I wanted to share a little about my medical care here. Wednesday I went back to see my doctor, translator by my side. Here in Mongolia, you don't make appointments--you wait! When we arrived, the "waiting room" was FULL. My translator had me take off my jacket and my shoes and put on some plastic shoes. They don't want germs in the office. She grabbed (literally) a nurse and told her I needed to go first because I had a broken arm. We were escorted right in--to where the doctor was slurping noodles! He is so nice. He greeted me with a big smile, and took me to his patient room. He has been taking English lessons from our mission doctor and he was going to do this appointment in English! I may be his only English speaking patient. He asked me where I was from and if I had any pain (related questions). Then he told me my face looked better! Oh, the magic of Mongolian medicine! He did get through the appointment without the help of my translator and he was so pleased. He turned to his astounded nurse and said, "She missionary", obviously pleased he was helping the work along. X-rays and a cast: $30; a kind doctor: priceless!
It just doesn't get much better! Thanks to all of you!!
Ulaanbaatar, "Outer Mongolia"
Wednesday, January 14, 2009
It's Christmas again! Two of the packages promised from home (you know, the ones mailed over a month ago!) arrived in the mail yesterday! In fact, 40 packages arrived in the mission yesterday! It's surprising what a package from home can do to lift one's spirits! I think we managed to get everything in the picture. As you can see, everything arrived in great condition. There was one Reece's that was partially smashed and that was it!
And every single items is just what the doctor ordered! We are really going to enjoy this stuff!
On a more solemn note, Sister Caldwell went to the doctor today. The news wasn't exactly what we had hoped for. It would have been nice had he at least replaced that big old cast with a smaller one. What he did do was rewrap the original one and tell us it has to stay on for at least two more weeks!
He did replace the bandages, as mentioned. And in the process was able to wrap it so that the cast is supported much better. That has helped. We just hope the next two weeks go by really fast!
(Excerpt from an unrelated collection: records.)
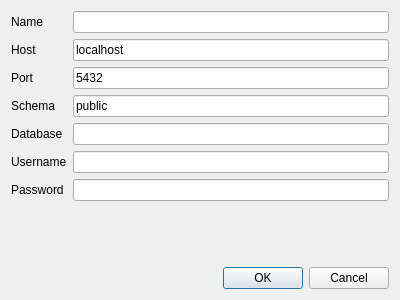
Qt form geocatbridge/servers/views/geoserver_ds.ui (GeoCat/qgis-bridge-plugin) before a commit.
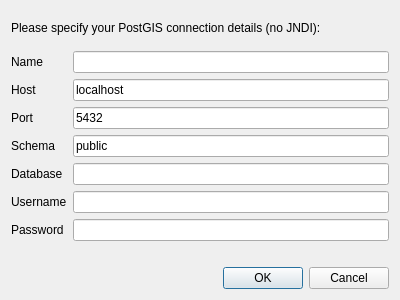
The same form after that commit.

```diff
--- a/geocatbridge/servers/views/geoserver_ds.ui
+++ b/geocatbridge/servers/views/geoserver_ds.ui
@@ -10,6 +10,12 @@
     <height>300</height>
    </rect>
   </property>
+  <property name="sizePolicy">
+   <sizepolicy hsizetype="Expanding" vsizetype="Fixed">
+    <horstretch>0</horstretch>
+    <verstretch>0</verstretch>
+   </sizepolicy>
+  </property>
   <property name="windowTitle">
    <string>New PostGIS Datastore</string>
   </property>
@@ -17,65 +23,14 @@
    <number>12</number>
   </property>
   <layout class="QGridLayout" name="gridLayout">
-   <item row="3" column="0">
-    <widget class="QLabel" name="label_2">
-     <property name="text">
-      <string>Port</string>
-     </property>
-    </widget>
-   </item>
-   <item row="5" column="0">
-    <widget class="QLabel" name="label_3">
-     <property name="text">
-      <string>Database</string>
-     </property>
-    </widget>
-   </item>
-   <item row="1" column="0">
-    <widget class="QLabel" name="label">
-     <property name="text">
-      <string>Host</string>
-     </property>
-    </widget>
-   </item>
-   <item row="6" column="0">
+   <item row="9" column="0">
     <widget class="QLabel" name="label_4">
      <property name="text">
       <string>Username</string>
      </property>
     </widget>
    </item>
-   <item row="7" column="0">
-    <widget class="QLabel" name="label_5">
-     <property name="text">
-      <string>Password</string>
-     </property>
-    </widget>
-   </item>
-   <item row="1" column="1">
-    <widget class="QLineEdit" name="txtHost">
-     <property name="text">
-      <string>localhost</string>
-     </property>
-    </widget>
-   </item>
-   <item row="8" column="0">
-    <spacer name="verticalSpacer">
-     <property name="orientation">
-      <enum>Qt::Vertical</enum>
-     </property>
-     <property name="sizeHint" stdset="0">
-      <size>
-       <width>20</width>
-       <height>40</height>
-      </size>
-     </property>
-    </spacer>
-   </item>
-   <item row="5" column="1">
-    <widget class="QLineEdit" name="txtDatabase"/>
-   </item>
-   <item row="7" column="1">
+   <item row="10" column="1">
     <widget class="QLineEdit" name="txtPassword">
      <property name="sizePolicy">
       <sizepolicy hsizetype="Ignored" vsizetype="Fixed">
@@ -88,41 +43,95 @@
      </property>
     </widget>
    </item>
-   <item row="6" column="1">
+   <item row="8" column="0">
+    <widget class="QLabel" name="label_3">
+     <property name="text">
+      <string>Database</string>
+     </property>
+    </widget>
+   </item>
+   <item row="9" column="1">
     <widget class="QLineEdit" name="txtUsername"/>
    </item>
-   <item row="3" column="1">
+   <item row="7" column="1">
+    <widget class="QLineEdit" name="txtSchema">
+     <property name="text">
+      <string>public</string>
+     </property>
+    </widget>
+   </item>
+   <item row="6" column="1">
     <widget class="QLineEdit" name="txtPort">
      <property name="text">
       <string>5432</string>
      </property>
     </widget>
    </item>
+   <item row="3" column="1">
+    <widget class="QLineEdit" name="txtName"/>
+   </item>
+   <item row="6" column="0">
+    <widget class="QLabel" name="label_2">
+     <property name="text">
+      <string>Port</string>
+     </property>
+    </widget>
+   </item>
    <item row="4" column="0">
-    <widget class="QLabel" name="label_6">
+    <widget class="QLabel" name="label">
      <property name="text">
-      <string>Schema</string>
+      <string>Host</string>
      </property>
     </widget>
    </item>
-   <item row="4" column="1">
-    <widget class="QLineEdit" name="txtSchema">
-     <property name="text">
-      <string>public</string>
+   <item row="11" column="0">
+    <spacer name="verticalSpacer">
+     <property name="orientation">
+      <enum>Qt::Vertical</enum>
      </property>
-    </widget>
+     <property name="sizeType">
+      <enum>QSizePolicy::Fixed</enum>
+     </property>
+     <property name="sizeHint" stdset="0">
+      <size>
+       <width>20</width>
+       <height>20</height>
+      </size>
+     </property>
+    </spacer>
    </item>
-   <item row="0" column="0">
+   <item row="8" column="1">
+    <widget class="QLineEdit" name="txtDatabase"/>
+   </item>
+   <item row="3" column="0">
     <widget class="QLabel" name="label_7">
      <property name="text">
       <string>Name</string>
      </property>
     </widget>
    </item>
-   <item row="0" column="1">
-    <widget class="QLineEdit" name="txtName"/>
+   <item row="10" column="0">
+    <widget class="QLabel" name="label_5">
+     <property name="text">
+      <string>Password</string>
+     </property>
+    </widget>
    </item>
-   <item row="9" column="1">
+   <item row="4" column="1">
+    <widget class="QLineEdit" name="txtHost">
+     <property name="text">
+      <string>localhost</string>
+     </property>
+    </widget>
+   </item>
+   <item row="7" column="0">
+    <widget class="QLabel" name="label_6">
+     <property name="text">
+      <string>Schema</string>
+     </property>
+    </widget>
+   </item>
+   <item row="13" column="1">
     <widget class="QDialogButtonBox" name="buttonBox">
      <property name="orientation">
       <enum>Qt::Horizontal</enum>
@@ -132,6 +141,26 @@
      </property>
     </widget>
    </item>
+   <item row="2" column="0" colspan="2">
+    <layout class="QHBoxLayout" name="horizontalLayout">
+     <item>
+      <widget class="QLabel" name="label_8">
+       <property name="sizePolicy">
+        <sizepolicy hsizetype="Expanding" vsizetype="Preferred">
+         <horstretch>0</horstretch>
+         <verstretch>0</verstretch>
+        </sizepolicy>
+       </property>
+       <property name="contextMenuPolicy">
+        <enum>Qt::NoContextMenu</enum>
+       </property>
+       <property name="text">
+        <string>Please specify your PostGIS connection details (no JNDI):</string>
+       </property>
+      </widget>
+     </item>
+    </layout>
+   </item>
   </layout>
  </widget>
  <resources/>
```
Left out of the diff: 6 changed lines with no effect on the pictures.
But the other couples continue to be a great support and help. One of the senior Sister's is a registered nurse. She accompanied Sister Caldwell to the doctor while I taught a workshop that was scheduled some time ago. Then, she rounded up some larger clothes, had Sister Caldwell try them on, and altered them to accommodate the cast. Melba now has a new wardrobe -- one she can wear with the cast, thus allowing her to get out and about more. For both of us! I could use the help at the office!
There is a small silver lining in all this after all!
Note: In the last post, Dave Osborn commented about getting out of the apartment in the event of a fire, in view of all these locks. Good observation. Hadn't really given that much thought. However, I think a major fire is pretty much impossible in these old buildings. The walls, ceilings and floors are all of concrete. And we mean ALL of the walls -- outside walls, inside walls, partions -- everything! A fire's not goin' far in this old place! Might manage to burn the wallpaper off the walls, but I doubt it!
Monday, January 12, 2009
In her comment on our last post, Amy hoped that the latchless door was not our front door. Just thought I'd include some pics of our entry way and the security involved.
From the inside, you can see our front door in the first picture. Well, at least you can see the first of the doors. Open that door and you will find another, as shown in the second picture.
The first door (the inside door), only has three dead bolt type locks.
On the second door (the outside door) you can see a closeup of four of the 17 dead bolt cylinders that constitute the locks on that door. That's right -- 17! Eleven down the front edge of the door (as shown in the picture) an 3 more on each the top and the bottom of the door. It requires two complete turns of the key on that door to get them all locked!
With the three on the inside door, that makes 20! And that, of course, is why there's no latches on the inside doors. They are all on the front doors!
How's that for security, Amy?!